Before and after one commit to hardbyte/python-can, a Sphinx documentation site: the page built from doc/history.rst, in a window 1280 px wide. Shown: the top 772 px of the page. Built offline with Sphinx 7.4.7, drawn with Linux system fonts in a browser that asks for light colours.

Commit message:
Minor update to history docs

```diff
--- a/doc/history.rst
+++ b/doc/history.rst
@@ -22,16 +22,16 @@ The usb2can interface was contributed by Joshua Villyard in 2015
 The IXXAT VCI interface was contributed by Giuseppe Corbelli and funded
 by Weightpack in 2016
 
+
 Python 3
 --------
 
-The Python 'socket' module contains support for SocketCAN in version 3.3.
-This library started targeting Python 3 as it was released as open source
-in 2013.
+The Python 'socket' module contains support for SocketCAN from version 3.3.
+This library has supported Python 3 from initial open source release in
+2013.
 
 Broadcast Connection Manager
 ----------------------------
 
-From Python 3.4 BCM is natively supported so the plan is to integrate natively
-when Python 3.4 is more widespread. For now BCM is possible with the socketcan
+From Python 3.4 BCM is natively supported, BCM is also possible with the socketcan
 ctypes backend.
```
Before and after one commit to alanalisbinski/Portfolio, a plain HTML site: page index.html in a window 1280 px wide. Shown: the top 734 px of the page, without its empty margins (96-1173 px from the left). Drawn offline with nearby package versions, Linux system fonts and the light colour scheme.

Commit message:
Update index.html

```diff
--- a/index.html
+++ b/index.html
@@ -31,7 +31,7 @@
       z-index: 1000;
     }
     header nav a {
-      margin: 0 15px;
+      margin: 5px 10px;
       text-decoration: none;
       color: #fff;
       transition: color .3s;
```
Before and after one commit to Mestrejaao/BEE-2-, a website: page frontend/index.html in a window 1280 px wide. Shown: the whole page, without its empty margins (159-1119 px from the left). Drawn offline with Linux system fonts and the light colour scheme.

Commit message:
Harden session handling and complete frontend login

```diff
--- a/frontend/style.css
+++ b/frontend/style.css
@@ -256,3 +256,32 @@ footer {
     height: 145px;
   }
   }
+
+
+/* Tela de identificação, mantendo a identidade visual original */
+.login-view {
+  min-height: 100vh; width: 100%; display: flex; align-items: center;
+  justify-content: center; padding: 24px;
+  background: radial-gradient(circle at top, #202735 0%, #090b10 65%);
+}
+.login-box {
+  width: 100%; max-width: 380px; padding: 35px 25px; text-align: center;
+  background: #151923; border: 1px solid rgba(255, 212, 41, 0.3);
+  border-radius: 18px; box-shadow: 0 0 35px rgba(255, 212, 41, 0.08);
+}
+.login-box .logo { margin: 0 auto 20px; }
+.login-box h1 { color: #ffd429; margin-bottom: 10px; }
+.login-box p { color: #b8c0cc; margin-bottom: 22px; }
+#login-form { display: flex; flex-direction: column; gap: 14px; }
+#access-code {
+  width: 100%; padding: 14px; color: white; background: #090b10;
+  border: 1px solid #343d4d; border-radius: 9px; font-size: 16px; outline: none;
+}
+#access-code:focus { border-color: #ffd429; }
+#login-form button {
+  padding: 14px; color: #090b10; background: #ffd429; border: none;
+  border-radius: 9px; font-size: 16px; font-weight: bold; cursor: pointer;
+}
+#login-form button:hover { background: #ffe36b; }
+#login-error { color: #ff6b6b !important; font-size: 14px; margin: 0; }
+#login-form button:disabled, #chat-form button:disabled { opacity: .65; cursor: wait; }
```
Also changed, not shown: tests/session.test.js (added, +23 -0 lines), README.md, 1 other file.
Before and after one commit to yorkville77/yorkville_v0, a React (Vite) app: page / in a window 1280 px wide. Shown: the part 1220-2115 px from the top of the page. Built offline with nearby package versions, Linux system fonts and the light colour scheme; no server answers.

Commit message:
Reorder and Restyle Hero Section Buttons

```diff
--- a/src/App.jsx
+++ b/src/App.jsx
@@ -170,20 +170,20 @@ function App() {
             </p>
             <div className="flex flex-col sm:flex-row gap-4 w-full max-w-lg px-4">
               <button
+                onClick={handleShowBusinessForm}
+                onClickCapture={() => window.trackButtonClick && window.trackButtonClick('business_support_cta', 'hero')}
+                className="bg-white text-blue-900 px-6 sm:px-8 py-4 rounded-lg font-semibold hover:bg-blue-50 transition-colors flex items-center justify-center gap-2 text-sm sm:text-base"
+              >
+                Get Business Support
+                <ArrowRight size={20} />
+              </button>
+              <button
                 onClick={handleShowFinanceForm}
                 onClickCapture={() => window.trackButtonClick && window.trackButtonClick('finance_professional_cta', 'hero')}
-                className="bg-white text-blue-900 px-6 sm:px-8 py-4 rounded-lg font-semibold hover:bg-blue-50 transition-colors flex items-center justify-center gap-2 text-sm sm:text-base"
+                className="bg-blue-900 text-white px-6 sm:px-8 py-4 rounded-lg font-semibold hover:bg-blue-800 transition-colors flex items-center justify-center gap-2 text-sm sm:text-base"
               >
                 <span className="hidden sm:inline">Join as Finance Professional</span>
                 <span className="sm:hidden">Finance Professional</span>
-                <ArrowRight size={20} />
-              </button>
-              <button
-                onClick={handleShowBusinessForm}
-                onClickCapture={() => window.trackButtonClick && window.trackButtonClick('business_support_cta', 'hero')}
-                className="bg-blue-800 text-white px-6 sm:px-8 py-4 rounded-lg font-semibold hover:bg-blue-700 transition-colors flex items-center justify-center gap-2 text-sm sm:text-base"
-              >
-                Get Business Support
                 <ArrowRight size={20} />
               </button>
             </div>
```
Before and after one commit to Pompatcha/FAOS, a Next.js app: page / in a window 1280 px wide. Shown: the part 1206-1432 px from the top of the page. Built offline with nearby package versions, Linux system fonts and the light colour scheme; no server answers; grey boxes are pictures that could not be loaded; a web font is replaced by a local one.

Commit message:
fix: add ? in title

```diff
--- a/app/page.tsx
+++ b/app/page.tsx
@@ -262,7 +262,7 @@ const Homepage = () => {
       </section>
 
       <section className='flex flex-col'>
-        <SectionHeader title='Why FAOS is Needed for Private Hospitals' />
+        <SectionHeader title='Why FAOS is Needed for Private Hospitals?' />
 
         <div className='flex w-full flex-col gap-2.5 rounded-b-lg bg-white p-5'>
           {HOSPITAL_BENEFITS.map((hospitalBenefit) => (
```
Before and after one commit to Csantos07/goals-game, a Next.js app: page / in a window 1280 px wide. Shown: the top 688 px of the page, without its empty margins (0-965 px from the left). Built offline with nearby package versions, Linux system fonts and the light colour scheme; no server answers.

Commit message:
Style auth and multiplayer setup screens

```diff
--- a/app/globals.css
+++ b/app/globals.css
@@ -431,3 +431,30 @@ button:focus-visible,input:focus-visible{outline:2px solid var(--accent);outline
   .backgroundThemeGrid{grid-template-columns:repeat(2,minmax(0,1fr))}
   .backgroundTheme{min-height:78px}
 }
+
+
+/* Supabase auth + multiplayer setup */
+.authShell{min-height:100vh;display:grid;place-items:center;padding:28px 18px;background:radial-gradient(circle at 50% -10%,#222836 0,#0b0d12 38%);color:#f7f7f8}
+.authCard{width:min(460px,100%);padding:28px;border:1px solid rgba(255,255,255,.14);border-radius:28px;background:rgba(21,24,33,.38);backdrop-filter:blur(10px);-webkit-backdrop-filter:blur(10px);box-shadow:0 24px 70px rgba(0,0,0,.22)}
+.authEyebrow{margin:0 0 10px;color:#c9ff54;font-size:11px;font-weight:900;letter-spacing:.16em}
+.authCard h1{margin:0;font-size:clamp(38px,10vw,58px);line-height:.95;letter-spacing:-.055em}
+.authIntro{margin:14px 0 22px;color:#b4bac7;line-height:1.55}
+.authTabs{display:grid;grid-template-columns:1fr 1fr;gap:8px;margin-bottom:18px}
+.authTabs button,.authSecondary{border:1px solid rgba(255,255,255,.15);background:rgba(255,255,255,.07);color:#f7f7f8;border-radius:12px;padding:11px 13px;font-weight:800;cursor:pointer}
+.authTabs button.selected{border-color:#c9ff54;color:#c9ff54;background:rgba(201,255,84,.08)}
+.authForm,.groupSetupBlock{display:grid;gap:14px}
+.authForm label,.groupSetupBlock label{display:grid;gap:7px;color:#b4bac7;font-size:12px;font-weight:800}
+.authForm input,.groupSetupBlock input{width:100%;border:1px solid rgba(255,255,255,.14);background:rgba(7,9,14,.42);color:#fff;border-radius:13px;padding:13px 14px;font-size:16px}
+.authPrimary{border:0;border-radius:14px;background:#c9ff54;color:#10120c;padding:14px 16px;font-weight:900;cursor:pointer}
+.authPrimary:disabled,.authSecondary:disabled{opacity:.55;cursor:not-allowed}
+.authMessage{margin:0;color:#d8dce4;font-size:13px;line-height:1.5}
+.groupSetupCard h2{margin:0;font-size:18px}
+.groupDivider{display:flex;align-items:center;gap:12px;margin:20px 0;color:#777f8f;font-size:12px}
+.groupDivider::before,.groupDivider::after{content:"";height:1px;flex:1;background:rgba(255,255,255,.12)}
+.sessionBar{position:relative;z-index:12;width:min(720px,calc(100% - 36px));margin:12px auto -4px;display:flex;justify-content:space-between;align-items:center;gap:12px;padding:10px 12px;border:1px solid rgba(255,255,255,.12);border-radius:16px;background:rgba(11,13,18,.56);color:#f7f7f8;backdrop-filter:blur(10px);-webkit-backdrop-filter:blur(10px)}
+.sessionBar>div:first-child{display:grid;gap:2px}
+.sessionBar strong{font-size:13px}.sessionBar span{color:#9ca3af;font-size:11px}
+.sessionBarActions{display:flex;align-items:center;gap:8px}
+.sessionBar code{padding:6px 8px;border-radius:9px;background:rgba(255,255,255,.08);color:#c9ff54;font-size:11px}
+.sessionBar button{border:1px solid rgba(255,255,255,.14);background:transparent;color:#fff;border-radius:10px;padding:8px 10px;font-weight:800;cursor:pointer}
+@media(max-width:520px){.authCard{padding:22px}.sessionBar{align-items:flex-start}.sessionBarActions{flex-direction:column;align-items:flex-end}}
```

▶ EXERCISE PROMPT: A count is needed of the lines in this data that contain "frontend"; give the number and no other text.

▶ OUTPUT: 4